* [Required work] Would you go through the records below and copy each line with the string "backend"?

* [Front-end code edit data]
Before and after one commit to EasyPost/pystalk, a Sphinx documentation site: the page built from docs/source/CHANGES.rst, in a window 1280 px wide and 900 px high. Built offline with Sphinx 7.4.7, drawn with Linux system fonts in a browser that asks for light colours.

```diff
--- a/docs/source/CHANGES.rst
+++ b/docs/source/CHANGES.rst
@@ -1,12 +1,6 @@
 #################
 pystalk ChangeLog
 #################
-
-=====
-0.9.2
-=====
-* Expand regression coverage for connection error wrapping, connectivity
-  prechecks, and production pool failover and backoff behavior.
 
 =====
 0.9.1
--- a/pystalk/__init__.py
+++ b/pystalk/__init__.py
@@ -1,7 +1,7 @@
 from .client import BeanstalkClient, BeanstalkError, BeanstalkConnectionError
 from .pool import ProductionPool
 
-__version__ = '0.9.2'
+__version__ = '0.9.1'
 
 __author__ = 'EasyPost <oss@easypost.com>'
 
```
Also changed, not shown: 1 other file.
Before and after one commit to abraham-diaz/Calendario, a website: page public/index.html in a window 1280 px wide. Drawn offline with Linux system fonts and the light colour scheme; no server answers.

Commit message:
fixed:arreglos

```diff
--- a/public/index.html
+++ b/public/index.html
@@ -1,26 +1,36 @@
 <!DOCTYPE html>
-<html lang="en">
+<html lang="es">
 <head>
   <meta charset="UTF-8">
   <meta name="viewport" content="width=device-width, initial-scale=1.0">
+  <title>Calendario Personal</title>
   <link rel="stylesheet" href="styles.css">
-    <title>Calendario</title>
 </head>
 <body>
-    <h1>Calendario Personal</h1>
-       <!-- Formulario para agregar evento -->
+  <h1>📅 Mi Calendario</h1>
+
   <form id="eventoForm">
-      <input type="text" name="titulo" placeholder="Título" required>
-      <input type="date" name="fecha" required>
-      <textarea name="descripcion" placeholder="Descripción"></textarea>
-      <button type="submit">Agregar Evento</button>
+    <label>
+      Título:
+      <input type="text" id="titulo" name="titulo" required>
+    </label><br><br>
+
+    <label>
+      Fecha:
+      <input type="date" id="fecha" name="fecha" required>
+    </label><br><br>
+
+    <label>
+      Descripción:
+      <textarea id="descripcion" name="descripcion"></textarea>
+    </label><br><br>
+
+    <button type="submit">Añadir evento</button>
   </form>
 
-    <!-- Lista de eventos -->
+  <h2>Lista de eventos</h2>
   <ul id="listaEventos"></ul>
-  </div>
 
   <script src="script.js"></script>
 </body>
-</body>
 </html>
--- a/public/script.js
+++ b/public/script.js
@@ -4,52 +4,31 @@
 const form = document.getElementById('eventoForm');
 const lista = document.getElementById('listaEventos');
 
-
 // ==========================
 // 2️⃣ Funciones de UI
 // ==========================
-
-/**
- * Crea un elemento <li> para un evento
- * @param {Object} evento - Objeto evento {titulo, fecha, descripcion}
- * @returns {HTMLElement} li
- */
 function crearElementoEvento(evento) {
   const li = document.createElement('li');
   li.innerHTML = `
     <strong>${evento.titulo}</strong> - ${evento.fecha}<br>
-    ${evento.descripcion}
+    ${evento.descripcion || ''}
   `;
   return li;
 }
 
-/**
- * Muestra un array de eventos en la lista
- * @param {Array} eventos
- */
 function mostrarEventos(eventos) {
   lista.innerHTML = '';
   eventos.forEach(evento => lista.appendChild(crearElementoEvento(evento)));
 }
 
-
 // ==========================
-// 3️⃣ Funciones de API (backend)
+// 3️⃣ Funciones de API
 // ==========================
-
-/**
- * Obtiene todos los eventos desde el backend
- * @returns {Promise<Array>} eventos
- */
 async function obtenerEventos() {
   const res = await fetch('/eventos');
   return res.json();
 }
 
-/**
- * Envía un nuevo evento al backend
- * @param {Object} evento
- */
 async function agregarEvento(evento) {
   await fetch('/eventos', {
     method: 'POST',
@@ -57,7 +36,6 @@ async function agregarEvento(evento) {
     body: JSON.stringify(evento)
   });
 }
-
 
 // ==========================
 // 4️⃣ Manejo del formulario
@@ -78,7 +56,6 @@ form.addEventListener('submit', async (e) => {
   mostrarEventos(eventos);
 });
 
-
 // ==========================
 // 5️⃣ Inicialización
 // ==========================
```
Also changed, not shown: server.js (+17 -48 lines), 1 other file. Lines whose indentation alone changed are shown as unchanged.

* [Exercise output]
-// 3️⃣ Funciones de API (backend)
- * Obtiene todos los eventos desde el backend
- * Envía un nuevo evento al backend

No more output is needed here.